It’s clear that the moist, record-warm air mass in place on December 10, assisted by record-warm temperatures for the time of year over the Gulf of Mexico, was essential for that day’s tornadoes. However, some of the other ingredients of high-end tornadic storms, such as a strong jet stream and strong vertical wind shear, do not necessarily intensify as the atmosphere warms (in fact, they’re often weaker during the hottest times of the year).
All this helps explain why there’s been no long-term observed trend in the frequency of the most violent tornadoes.
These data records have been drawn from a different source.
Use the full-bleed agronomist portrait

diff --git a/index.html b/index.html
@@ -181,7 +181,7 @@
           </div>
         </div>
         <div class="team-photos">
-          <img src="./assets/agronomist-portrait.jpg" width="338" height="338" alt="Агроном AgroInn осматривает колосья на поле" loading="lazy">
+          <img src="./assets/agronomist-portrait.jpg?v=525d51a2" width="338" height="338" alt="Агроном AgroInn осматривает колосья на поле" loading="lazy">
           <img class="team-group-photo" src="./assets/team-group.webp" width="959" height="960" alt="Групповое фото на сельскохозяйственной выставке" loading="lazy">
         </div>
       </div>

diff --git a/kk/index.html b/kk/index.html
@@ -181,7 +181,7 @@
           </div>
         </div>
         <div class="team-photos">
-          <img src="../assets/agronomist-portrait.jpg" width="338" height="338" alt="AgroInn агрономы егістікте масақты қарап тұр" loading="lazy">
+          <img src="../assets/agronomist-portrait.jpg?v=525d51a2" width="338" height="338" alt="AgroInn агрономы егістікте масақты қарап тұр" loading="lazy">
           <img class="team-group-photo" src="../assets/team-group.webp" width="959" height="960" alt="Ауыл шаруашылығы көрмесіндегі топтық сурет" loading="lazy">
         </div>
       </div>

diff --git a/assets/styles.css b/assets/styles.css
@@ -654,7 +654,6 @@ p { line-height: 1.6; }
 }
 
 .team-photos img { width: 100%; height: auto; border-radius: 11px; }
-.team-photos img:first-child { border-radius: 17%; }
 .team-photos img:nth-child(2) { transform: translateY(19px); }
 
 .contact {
What scientists have found is growing variability – twisters clustered into larger outbreaks, with longer quiet periods in between – and also a multi-decadal shift in tornado-favorable environments from the Great Plains toward the Mississippi Valley and Mid-South.
Wednesday’s storm system might actually be a more tractable candidate for an attribution study than Friday’s tornado outbreak. For one thing, it was a larger-scale weather feature, something that’s more readily simulated within a regional or global computer model. Also, the sheer rarity of Wednesday’s varied weather features seems to be at least on par with the large-scale pattern of Friday’s tornado outbreak, perhaps even more exceptional (even though it wasn’t more destructive).
We’ll see if any attribution research groups take up this challenge.
Assessment of Friday’s tornado catastrophe continues to unfold
The NWS office in Paducah, KY, announced Wednesday that it had assigned a high-end EF4 rating on the Enhanced Fujita Scale to the portion of the path of Friday’s prolonged tornadic Quad-State Supercell that extended across the office’s service area. That swath was a continuous 128 miles of damage – itself astounding, and likely to be extended as adjacent offices complete their own surveys. Peak winds along this segment were estimated at 190 mph, just below the EF5 strength (over 200 mph).
The National Weather Service/Louisville office is evaluating the final 35 miles of the quad-state track, with initial estimates of at least EF3 damage, and the NWS/Memphis office is surveying the first part of the track. It remains possible that this full tornado path will approach the longest in U.S. history, a 219-mile-long swath produced by the Tri-State Tornado of March 18, 1925. More recent research estimated that the longest near-continuous segment of that tornado path may have been “only” 174 miles long.
Although some of the damage in Kentucky may have seemed at first glance to be EF5-level, such as foundations swept clean, the actual rating hinges on how well built a particular structure was and how tightly it was secured to its foundation. It’s also important to keep in mind that an entire tornado’s track is classified based on the most severe damage found, even if it was only to a tiny area. A twister with extensive EF4 damage can still be far more destructive overall than one with only a small amount of EF4/EF5 damage.
At least 88 deaths have been confirmed from Friday’s tornadoes. Most of those (74) have been in Kentucky, where more than 100 remained missing as of Wednesday. Friday’s toll is more than double that of the previous record for any December tornado day – the 38 people killed by an EF5 tornado that struck Vicksburg, Mississippi, on Dec. 5, 1953.
Friday was also the nation’s deadliest tornado day at any time of year since a catastrophic twister killed 158 people in and near Joplin, Missouri, on May 22, 2011.
There is no official estimate yet of the financial toll from this outbreak, though it seems virtually certain to rise well into the hundreds of millions and perhaps to more than $1 billion.
Jeff Masters, Maximiliano Herrera, and Christopher Burt contributed to this post.